For as long as our own species has lived in the northern temperate parts of Europe, America and Asia, I am sure that people have been captivated and fascinated by the beauty of autumn colours.
Why do leaves change colour as the season shifts from summer to winter, what’s happening and how do they do it?
Science has, to a large extent, answered the questions of ‘how’ leaves change colour and we understand much of the plant chemistry behind what’s happening.
We know, for example, that a leaf’s colour depends on the presence and relative balance of four main groups of plant pigments: chlorophylls are the primary pigments (the greens); and the secondary pigments, which include carotenoids (the oranges), xanthophylls (the yellows) and anthocyanins (the reds and purples).

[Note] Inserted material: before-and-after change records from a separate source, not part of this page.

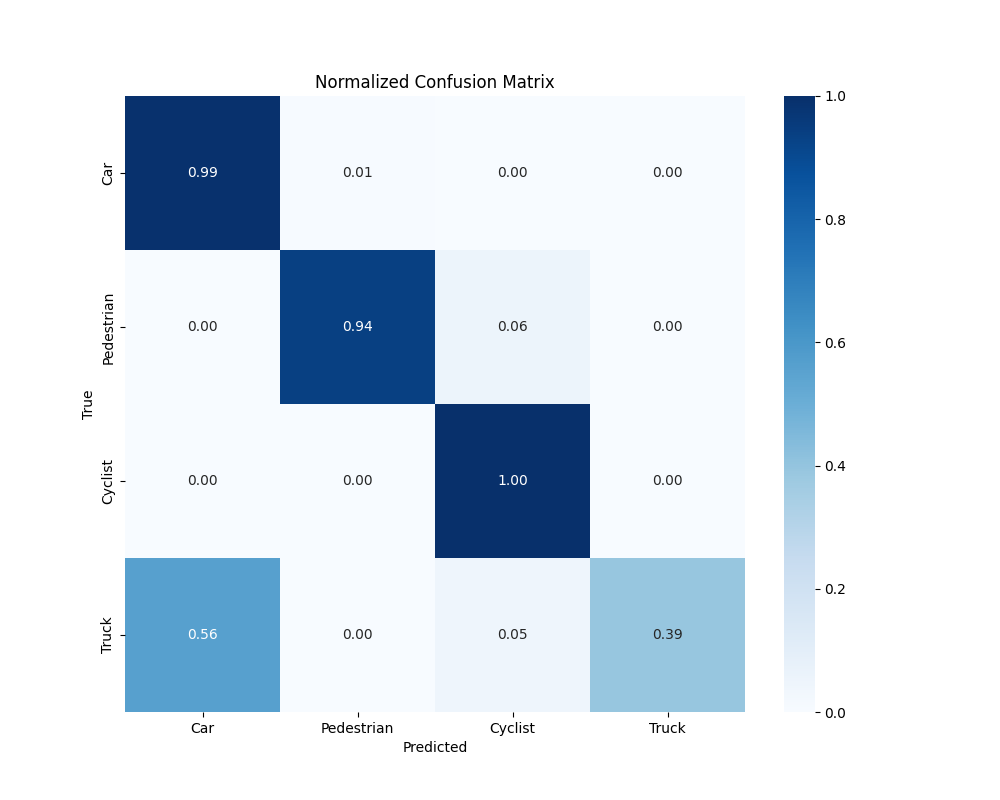
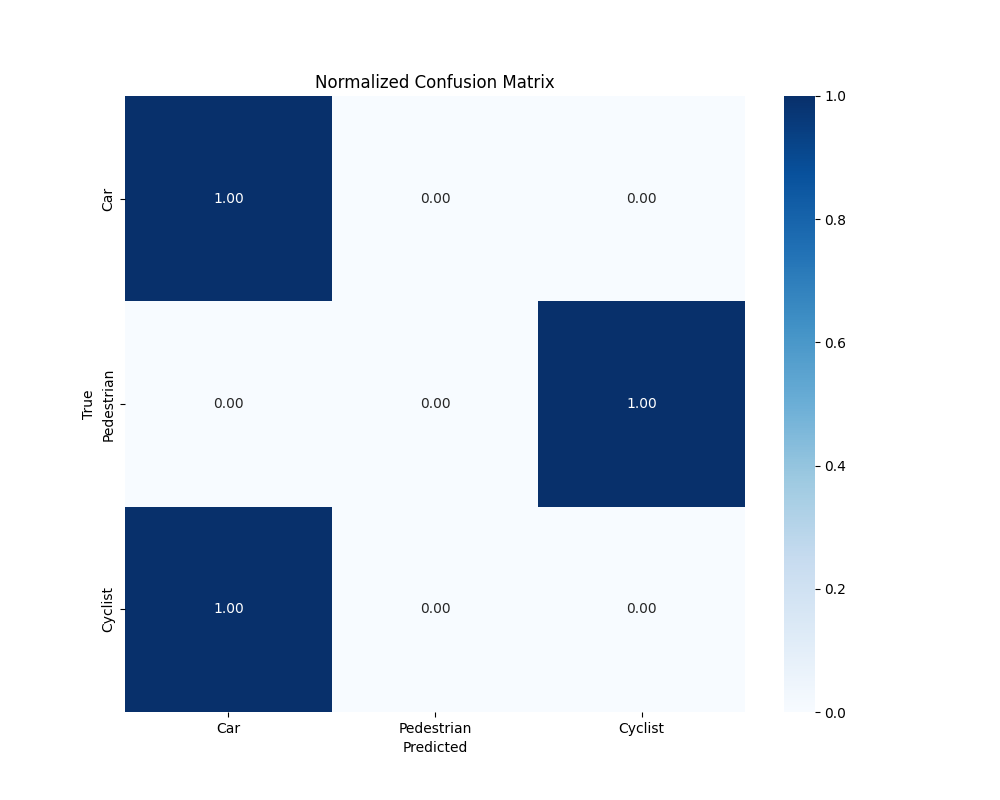
we can train without floor

diff --git a/lidar3d_detection_ws/train/models/evaluate.py b/lidar3d_detection_ws/train/models/evaluate.py
@@ -25,76 +25,95 @@ sys.path.append(parent_dir)
 # Import from our other modules
 from data_processing.preprocessing import load_config, read_bin_file, read_label_file, create_bev_image
 from data_processing.preproccesing_0 import convert_labels_to_yolo_format, PointCloudProcessor
+from data_processing.augmentation import create_range_adapted_bev_image
 
 def evaluate_model(model_path, bin_dir, label_dir, config_path, output_dir, conf_threshold=0.25, iou_threshold=0.5, max_samples=10):
     """
-    Evaluate a trained model on bin files
+    Evaluate a trained YOLO model on BEV images
     
     Args:
         model_path: Path to trained model weights
         bin_dir: Directory containing bin files
         label_dir: Directory containing label files
-        config_path: Path to config file
+        config_path: Path to preprocessing config file
         output_dir: Output directory for evaluation results
         conf_threshold: Confidence threshold for detections
-        iou_threshold: IoU threshold for NMS
-        max_samples: Maximum number of samples to evaluate and visualize
+        iou_threshold: IoU threshold for NMS and TP calculation
+        max_samples: Maximum number of samples to evaluate
         
     Returns:
-        Dictionary with evaluation metrics
+        Dictionary of evaluation metrics
     """
     print("\n===== EVALUATING MODEL =====")
-    print(f"Using model: {model_path}")
-    print(f"Using bin directory: {bin_dir}")
-    print(f"Using label directory: {label_dir}")
+    print(f"Model: {model_path}")
+    print(f"Bin directory: {bin_dir}")
+    print(f"Label directory: {label_dir}")
+    print(f"Config path: {config_path}")
+    print(f"Output directory: {output_dir}")
     print(f"Confidence threshold: {conf_threshold}")
+    print(f"IoU threshold: {iou_threshold}")
+    print(f"Max samples: {max_samples}")
     
     # Create output directories
     os.makedirs(output_dir, exist_ok=True)
-    visualization_dir = os.path.join(output_dir, "evaluation_visualization")
+    visualization_dir = os.path.join(output_dir, "visualization")
     os.makedirs(visualization_dir, exist_ok=True)
-    
-    # Initialize processor
-    processor = PointCloudProcessor(config_path=config_path)
     
     # Load model
     model = YOLO(model_path)
     
-    # Get all bin files
-    bin_files = sorted([f for f in os.listdir(bin_dir) if f.endswith('.bin')])
-    if not bin_files:
-        raise ValueError(f"No bin files found in {bin_dir}")
+    # Initialize processor
+    processor = PointCloudProcessor(config_path)
     
-    # Randomly select samples if there are more than max_samples
-    if len(bin_files) > max_samples:
-        bin_files = random.sample(bin_files, max_samples)
+    # Get list of bin files
+    bin_files = sorted([os.path.join(bin_dir, f) for f in os.listdir(bin_dir) if f.endswith('.bin')])
     
-    print(f"Evaluating on {len(bin_files)} samples")
+    # Limit number of samples if needed
+    if max_samples > 0:
+        bin_files = bin_files[:max_samples]
     
-    # Store class statistics
+    # Initialize statistics
     class_stats = defaultdict(lambda: {'TP': 0, 'FP': 0, 'FN': 0})
-    
-    # Lists to store IoU values for each class
-    class_ious = {class_name: [] for class_name in processor.class_names}
+    class_ious = defaultdict(list)
     
     # Process each bin file
-    for i, bin_filename in enumerate(tqdm(bin_files, desc="Evaluating")):
-        bin_file = os.path.join(bin_dir, bin_filename)
-        
-        # Get corresponding label file
-        label_name = os.path.splitext(bin_filename)[0] + ".txt"
-        label_file = os.path.join(label_dir, label_name)
-        
-        if not os.path.exists(label_file):
-            print(f"Warning: Label file {label_file} not found, skipping {bin_file}")
-            continue
-        
-        # Process the point cloud
+    for i, bin_file in enumerate(tqdm(bin_files, desc="Evaluating")):
         try:
-            # Process point cloud to get BEV image and YOLO labels
-            bev_image, yolo_labels_str = processor.process_point_cloud(
-                bin_file, label_file, None, None
-            )
+            # Get corresponding label file
+            base_name = os.path.splitext(os.path.basename(bin_file))[0]
+            label_file = os.path.join(label_dir, f"{base_name}.txt")
+            
+            if not os.path.exists(label_file):
+                print(f"Warning: Label file not found for {bin_file}, skipping")
+                continue
+            
+            # Read point cloud and labels
+            points = read_bin_file(bin_file)
+            labels = read_label_file(label_file)
+            
+            # Create clean BEV image (without boxes) for inference
+            bev_image = processor.create_bev_image(points)
+            
+            # Create YOLO format labels for ground truth
+            yolo_labels = []
+            yolo_labels_str = []
+            
+            for obj in labels:
+                if obj['type'] == 'DontCare':
+                    continue
+                
+                # Transform 3D box to BEV
+                corners_bev, center_bev = processor.transform_3d_box_to_bev(
+                    obj['dimensions'], obj['location'], obj['rotation_y']
+                )
+                
+                # Create YOLO label
+                yolo_label_str = processor.create_yolo_label(
+                    corners_bev, obj['type'], bev_image.shape[:2]
+                )
+                
+                if yolo_label_str:
+                    yolo_labels_str.append(yolo_label_str)
             
             # Skip if no labels
             if not yolo_labels_str:
@@ -126,7 +145,7 @@ def evaluate_model(model_path, bin_dir, label_dir, config_path, output_dir, conf
                     gt_boxes.append([x1, y1, x2, y2])
                     gt_classes.append(int(class_id))
             
-            # Run inference
+            # Run inference on the clean BEV image
             results = model.predict(bev_image, conf=conf_threshold, iou=iou_threshold)[0]
             
             # Extract predictions
@@ -188,8 +207,10 @@ def evaluate_model(model_path, bin_dir, label_dir, config_path, output_dir, conf
             
             # Create visualization for the first 3 samples
             if i < 3:
-                # Create ground truth image
+                # Create a copy of the clean BEV image for ground truth visualization
                 gt_img = bev_image.copy()
+                
+                # Draw ground truth boxes
                 for gt_box, gt_cls in zip(gt_boxes, gt_classes):
                     x1, y1, x2, y2 = map(int, gt_box)
                     color = processor.colors[processor.class_names[gt_cls]]
@@ -346,28 +367,26 @@ def calculate_iou(box1, box2):
         box2: [x1, y1, x2, y2]
         
     Returns:
-        IoU value
+        IoU score
     """
-    # Get coordinates of intersection
-    x1_inter = max(box1[0], box2[0])
-    y1_inter = max(box1[1], box2[1])
-    x2_inter = min(box1[2], box2[2])
-    y2_inter = min(box1[3], box2[3])
+    # Calculate intersection area
+    x_left = max(box1[0], box2[0])
+    y_top = max(box1[1], box2[1])
+    x_right = min(box1[2], box2[2])
+    y_bottom = min(box1[3], box2[3])
     
-    # Calculate area of intersection
-    width_inter = max(0, x2_inter - x1_inter)
-    height_inter = max(0, y2_inter - y1_inter)
-    area_inter = width_inter * height_inter
+    if x_right < x_left or y_bottom < y_top:
+        return 0.0
     
-    # Calculate area of both boxes
-    area_box1 = (box1[2] - box1[0]) * (box1[3] - box1[1])
-    area_box2 = (box2[2] - box2[0]) * (box2[3] - box2[1])
+    intersection_area = (x_right - x_left) * (y_bottom - y_top)
     
-    # Calculate area of union
-    area_union = area_box1 + area_box2 - area_inter
+    # Calculate union area
+    box1_area = (box1[2] - box1[0]) * (box1[3] - box1[1])
+    box2_area = (box2[2] - box2[0]) * (box2[3] - box2[1])
+    union_area = box1_area + box2_area - intersection_area
     
     # Calculate IoU
-    iou = area_inter / area_union if area_union > 0 else 0
+    iou = intersection_area / union_area if union_area > 0 else 0
     
     return iou
 

diff --git a/lidar3d_detection_ws/train/data_processing/preproccesing_0.py b/lidar3d_detection_ws/train/data_processing/preproccesing_0.py
@@ -211,8 +211,20 @@ class PointCloudProcessor:
         # Create a colored height map for better visualization
         height_map = np.zeros((self.y_max + 1, self.x_max + 1, 3), dtype=np.uint8)
         
-        # Assign different colors based on height
+        # Define floor height range (-0.5m to 0.3m)
+        floor_min_height = -2.0
+        floor_max_height = 0.3
+        
+        # Calculate which height slices correspond to the floor
+        floor_min_idx = max(0, int((floor_min_height - self.height_range[0]) / self.z_resolution))
+        floor_max_idx = min(self.z_max, int((floor_max_height - self.height_range[0]) / self.z_resolution))
+        
+        # Assign different colors based on height, but make floor points black
         for i in range(self.z_max):
+            # Skip floor points - they will remain black (0,0,0)
+            if i >= floor_min_idx and i <= floor_max_idx:
+                continue
+            
             # Create a color gradient from blue (lower) to red (higher)
             b = max(0, 255 - (i * 255 // self.z_max))
             r = min(255, i * 255 // self.z_max)
@@ -222,8 +234,8 @@ class PointCloudProcessor:
             height_map[mask, 0] = r
             height_map[mask, 1] = g
             height_map[mask, 2] = b
-            
-        # Use intensity for empty cells
+        
+        # Use intensity for empty cells (cells without any points)
         empty = np.sum(bev_image[:, :, :-1], axis=2) == 0
         intensity_map = (bev_image[:, :, -1] * 255).astype(np.uint8)
         height_map[empty, 0] = intensity_map[empty]

diff --git a/lidar3d_detection_ws/train/data_processing/augmentation.py b/lidar3d_detection_ws/train/data_processing/augmentation.py
@@ -536,8 +536,20 @@ class RangeSpecificProcessor:
         # Create a colored height map for better visualization
         height_map = np.zeros((self.x_max + 1, self.y_max + 1, 3), dtype=np.uint8)
         
-        # Assign different colors based on height
+        # Define floor height range (-0.5m to 0.3m)
+        floor_min_height = -2.0
+        floor_max_height = 0.3
+        
+        # Calculate which height slices correspond to the floor
+        floor_min_idx = max(0, int((floor_min_height - self.height_range[0]) / self.z_resolution))
+        floor_max_idx = min(self.z_max, int((floor_max_height - self.height_range[0]) / self.z_resolution))
+        
+        # Assign different colors based on height, but make floor points black
         for i in range(self.z_max):
+            # Skip floor points - they will remain black (0,0,0)
+            if i >= floor_min_idx and i <= floor_max_idx:
+                continue
+            
             # Create a color gradient from blue (lower) to red (higher)
             b = max(0, 255 - (i * 255 // self.z_max))
             r = min(255, i * 255 // self.z_max)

The background dull brown colours may be tannins, which can have different functions, and which can be found in many plant cell walls and wood.
Each of these pigment groups has a function in the leaf and many are present throughout the year.
The principle ‘green’ leaf colour is derived from the high concentration of chlorophylls in the spring and summer.
Chlorophylls are a key part of the complex system by which plants capture the energy in sunlight.